And for those who care, the full set of pics from the party are here at Snapfish.

Thursday, January 04, 2007

Stay At Home Dad = MBA

Little did I know that my year as a Stay At Home Dad is quietly preparing me to run a Fortune 500 Company. Or so says the New York Times. And who am I to quibble? At this point, I need the money.

From the NY Times on New Year's Eve:

Under New Management
Among Your Qualifications, an M.B.A. at Household U.

Published: December 31, 2006

AS many a Kodak commercial makes clear, child-rearing involves plenty of cuddles, angelic smiles and moments of treacly sweetness. But parents know that raising children also involves those other times — when the bowl of oatmeal overflows in the microwave while you resolve a sibling quarrel, when your knuckles whiten as you grip the dashboard for your teenager’s first highway drive, when you try yet again to encourage a child who is struggling with the intractable mazes of geometry.

It is all very different from business school, or even from an office. But many parents — including famous ones like Nancy Pelosi, the incoming House speaker, and Ann Crittenden, the author of “If You’ve Raised Kids, You Can Manage Anything” — know that the experience of raising children and managing a household is not just maddening and delicious: it can also serve to develop skills that are central to successful management.

Apparently Home Depot is looking for a new CEO. And the last one got fired AND got a $210 million severance package.
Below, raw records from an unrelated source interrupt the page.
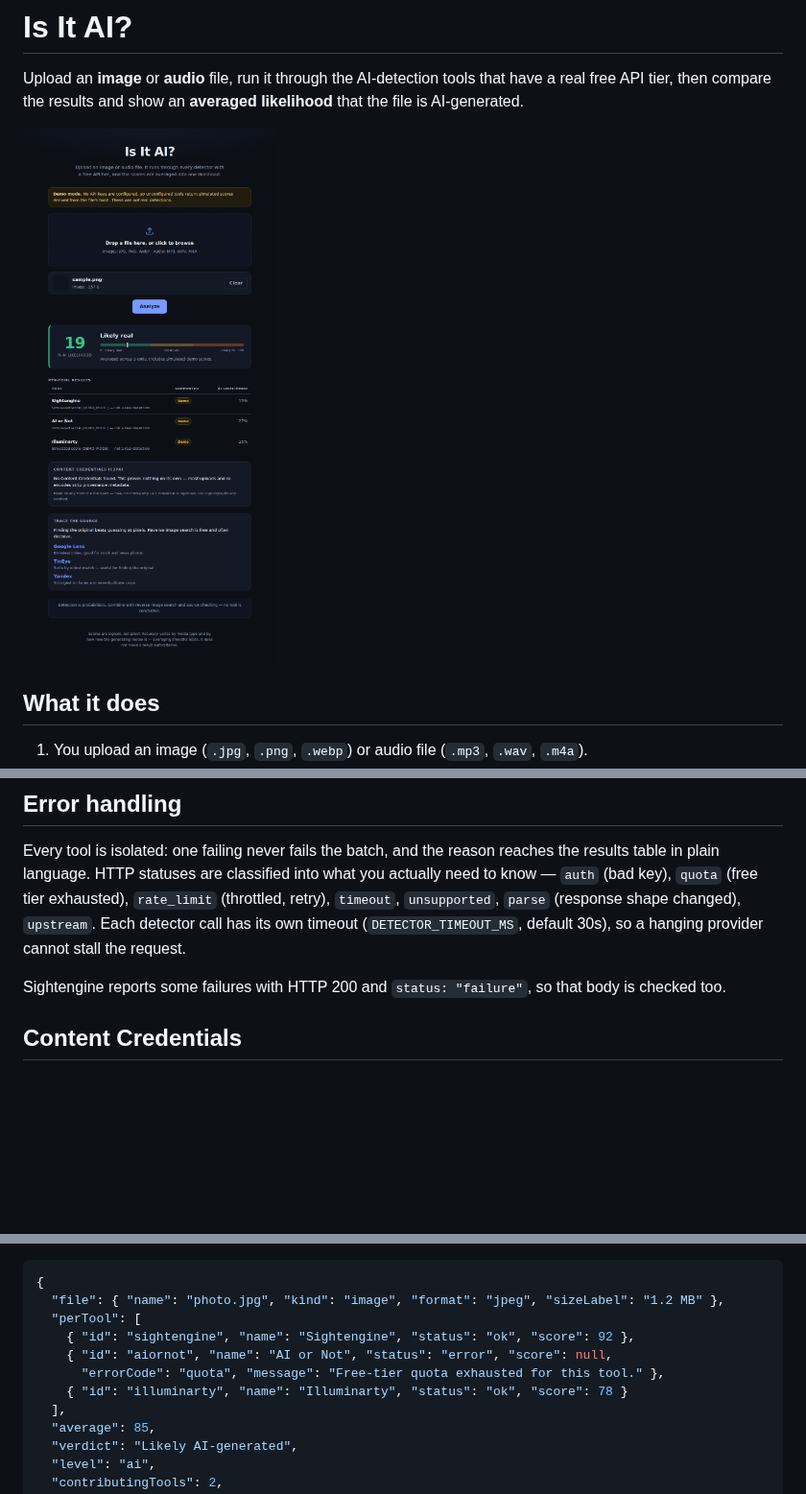
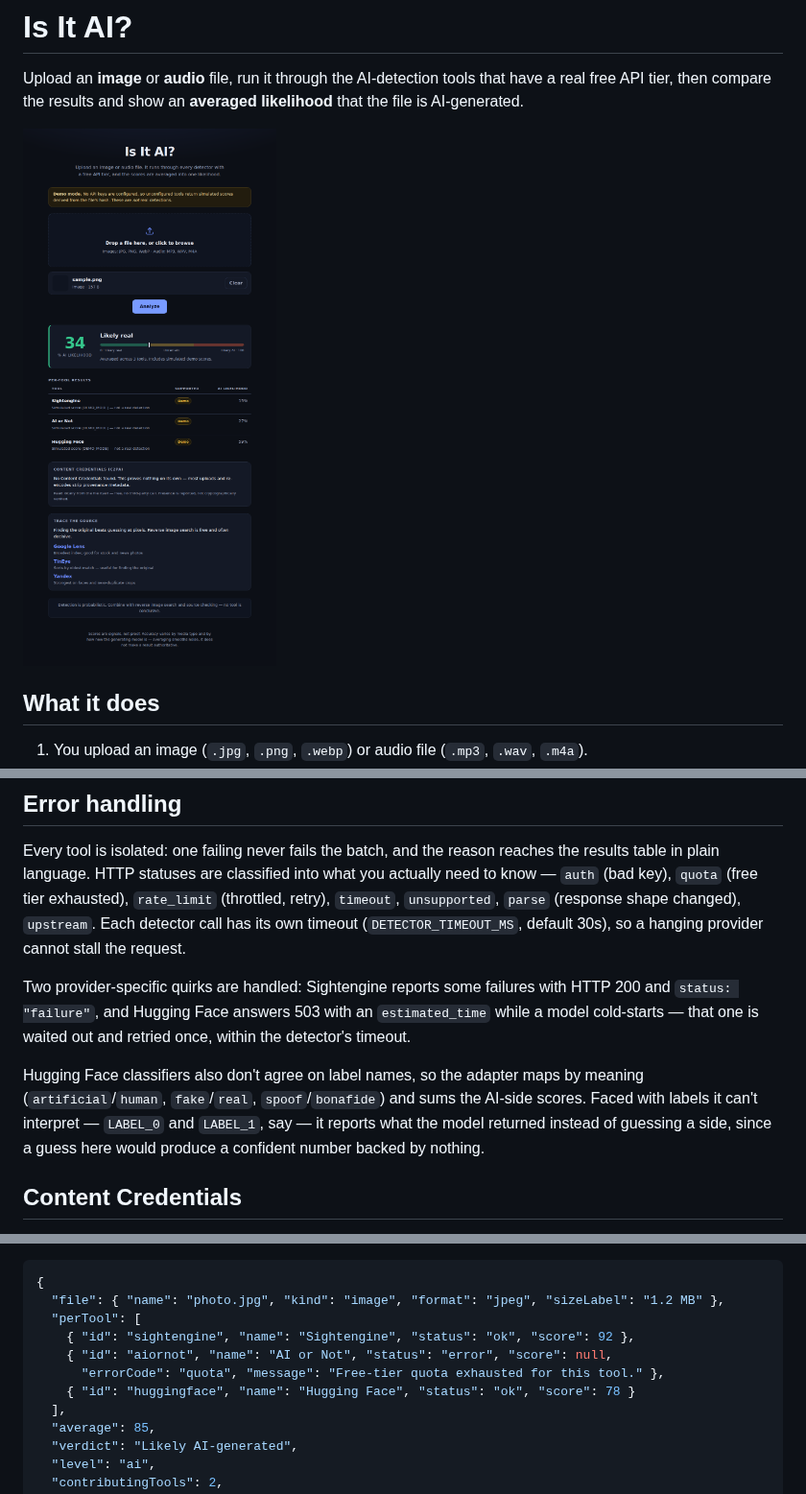
Before and after one commit to krishan96/Is-It-AI, a Markdown page: README.md, 3 parts joined by grey strips. Shown at 96% size. Rendered like a GitHub page; pictures changed too: docs/screenshot.png; blank space fills up the shorter version.

```diff
--- a/README.md
+++ b/README.md
@@ -99,7 +101,9 @@ average       = mean(scores from tools that answered)
 
 Every tool is isolated: one failing never fails the batch, and the reason reaches the results table in plain language. HTTP statuses are classified into what you actually need to know — `auth` (bad key), `quota` (free tier exhausted), `rate_limit` (throttled, retry), `timeout`, `unsupported`, `parse` (response shape changed), `upstream`. Each detector call has its own timeout (`DETECTOR_TIMEOUT_MS`, default 30s), so a hanging provider cannot stall the request.
 
-Sightengine reports some failures with HTTP 200 and `status: "failure"`, so that body is checked too.
+Two provider-specific quirks are handled: Sightengine reports some failures with HTTP 200 and `status: "failure"`, and Hugging Face answers 503 with an `estimated_time` while a model cold-starts — that one is waited out and retried once, within the detector's timeout.
+
+Hugging Face classifiers also don't agree on label names, so the adapter maps by meaning (`artificial`/`human`, `fake`/`real`, `spoof`/`bonafide`) and sums the AI-side scores. Faced with labels it can't interpret — `LABEL_0` and `LABEL_1`, say — it reports what the model returned instead of guessing a side, since a guess here would produce a confident number backed by nothing.
 
 ## Content Credentials
 
@@ -120,7 +124,7 @@ This is a **presence** check, not cryptographic verification — that needs the
     { "id": "sightengine", "name": "Sightengine", "status": "ok", "score": 92 },
     { "id": "aiornot", "name": "AI or Not", "status": "error", "score": null,
       "errorCode": "quota", "message": "Free-tier quota exhausted for this tool." },
-    { "id": "illuminarty", "name": "Illuminarty", "status": "ok", "score": 78 }
+    { "id": "huggingface", "name": "Hugging Face", "status": "ok", "score": 78 }
   ],
   "average": 85,
   "verdict": "Likely AI-generated",
```
Also changed, not shown: other parts of README.md (+9 -7 lines), 7 other files.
That would be a slight increase from my previous job.

The story continues:

Parents need to master various skills, including quick decision- making in a changing environment (what to serve in two minutes once oatmeal is no longer an option), negotiating (coaxing a young child into snow boots in time for the school bus), and synthesizing information (if a daughter goes to gymnastics, her brother has to be dropped off early for soccer so the grocery shopping can be done).

They also learn to motivate teams (let’s have a playroom cleanup game!) and to multitask (doing laundry while the chicken roasts and soccer practices are coordinated). And they praise real effort at any level, whether it’s a toddler’s painstakingly balanced tower of blocks or a preteen’s carefully drawn poster for a school election. Communication, time management and analytical skills can also be honed at home.

Raising children is “a developmental experience and you gain workplace skills from it,” said Marian N. Ruderman of the Center for Creative Leadership, a research and training organization based in Greensboro, N.C. “If you can negotiate between two kids when you’re driving, you can negotiate at work,” she added. “There’s no question in my mind about that.”

So there you have it, I just need to figure out how to blend that into my resume or my next annual evaluation and demand a hefty raise. Wish me luck.

By the way, the full story is here.